EXERCISE INSTRUCTIONS ▸
Look through the records below and say how many lines include "Johns". Give only that number.

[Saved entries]

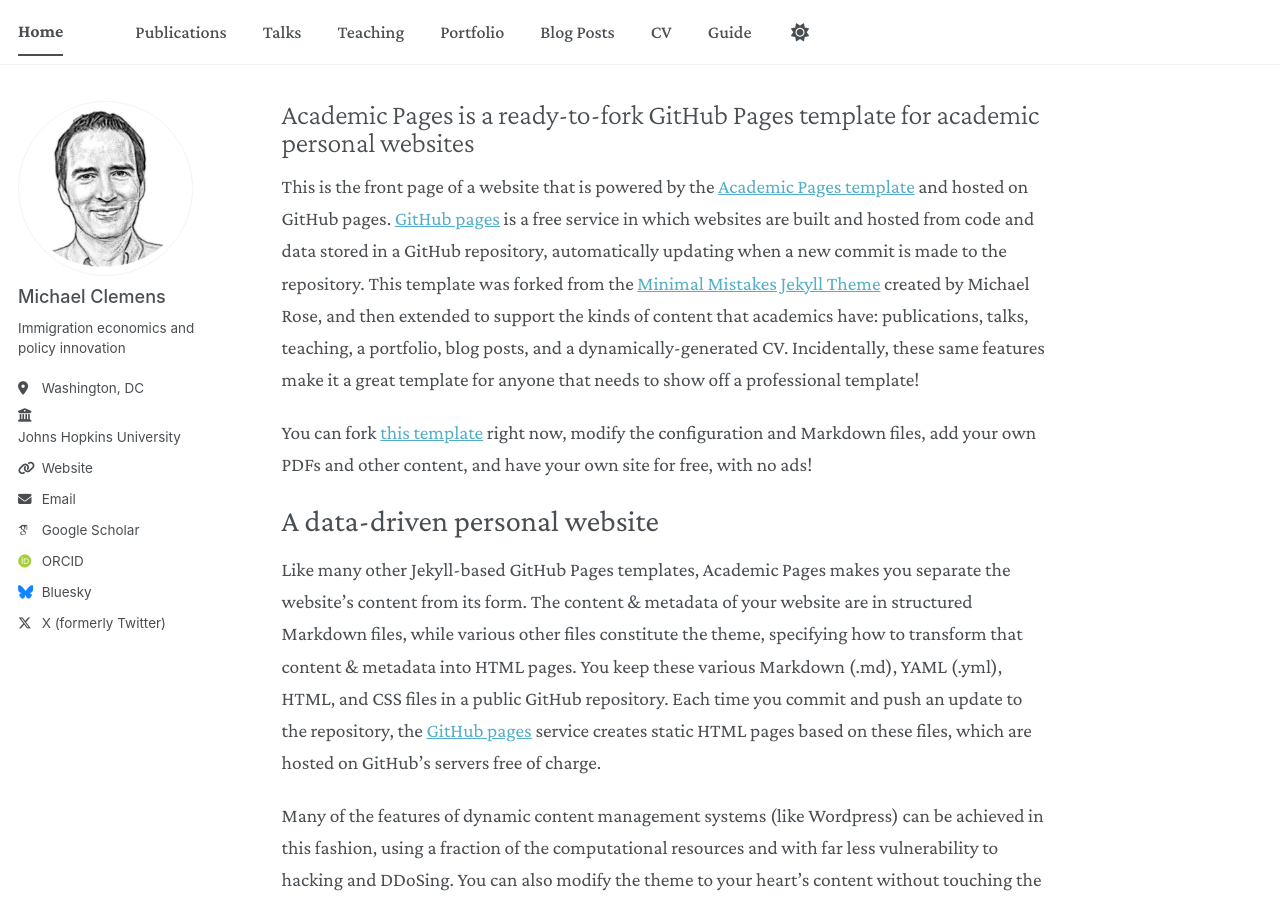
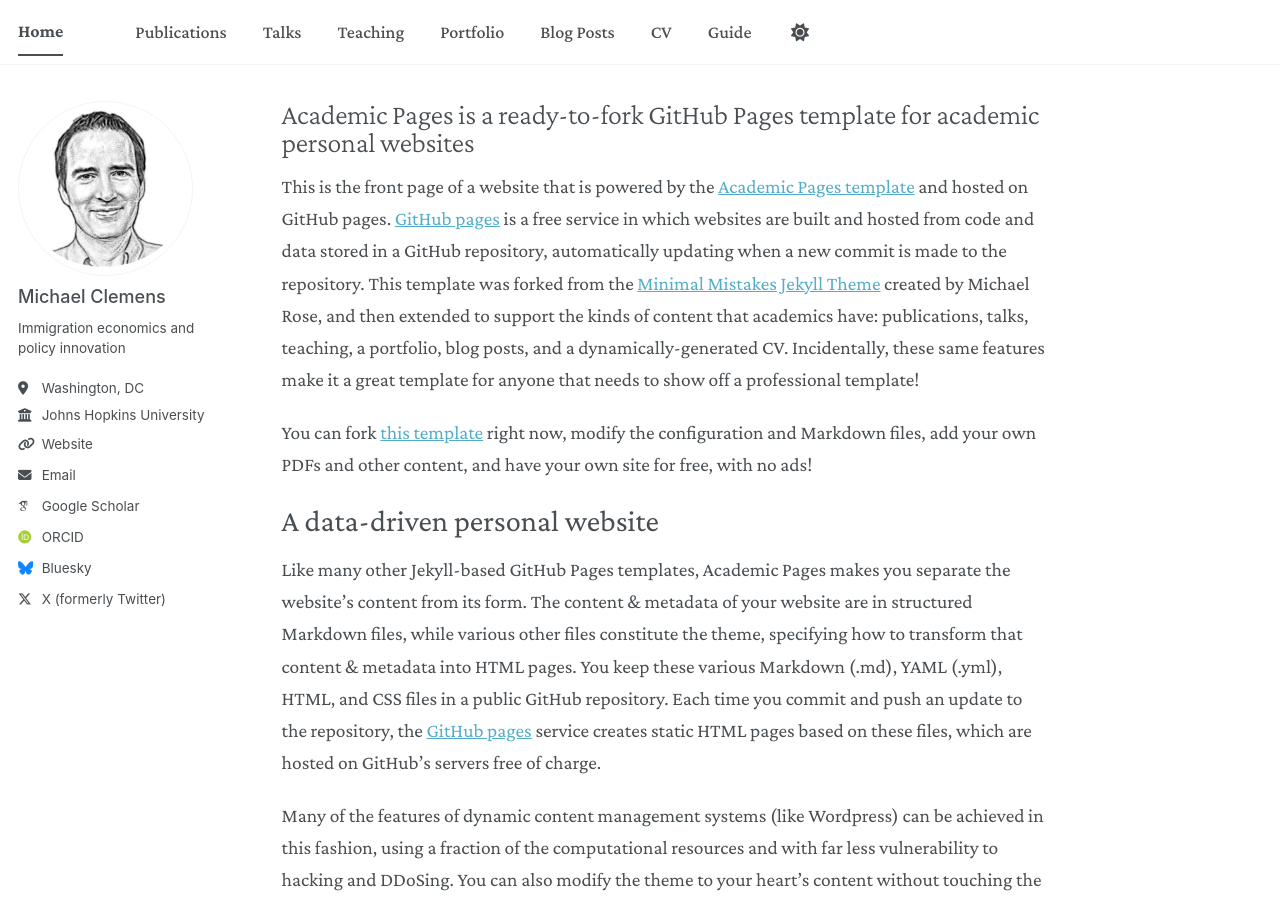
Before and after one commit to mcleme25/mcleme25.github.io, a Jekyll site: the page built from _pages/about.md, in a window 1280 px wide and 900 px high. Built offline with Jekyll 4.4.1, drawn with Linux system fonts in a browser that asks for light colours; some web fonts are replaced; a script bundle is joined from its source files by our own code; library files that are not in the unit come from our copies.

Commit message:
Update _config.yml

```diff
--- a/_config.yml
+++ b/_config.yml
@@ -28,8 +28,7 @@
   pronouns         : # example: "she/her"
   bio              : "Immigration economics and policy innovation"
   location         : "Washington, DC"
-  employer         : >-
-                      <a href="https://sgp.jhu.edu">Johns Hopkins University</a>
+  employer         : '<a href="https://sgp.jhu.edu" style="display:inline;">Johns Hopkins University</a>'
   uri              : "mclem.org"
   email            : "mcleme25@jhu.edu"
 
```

FINISHED TASK ▸
2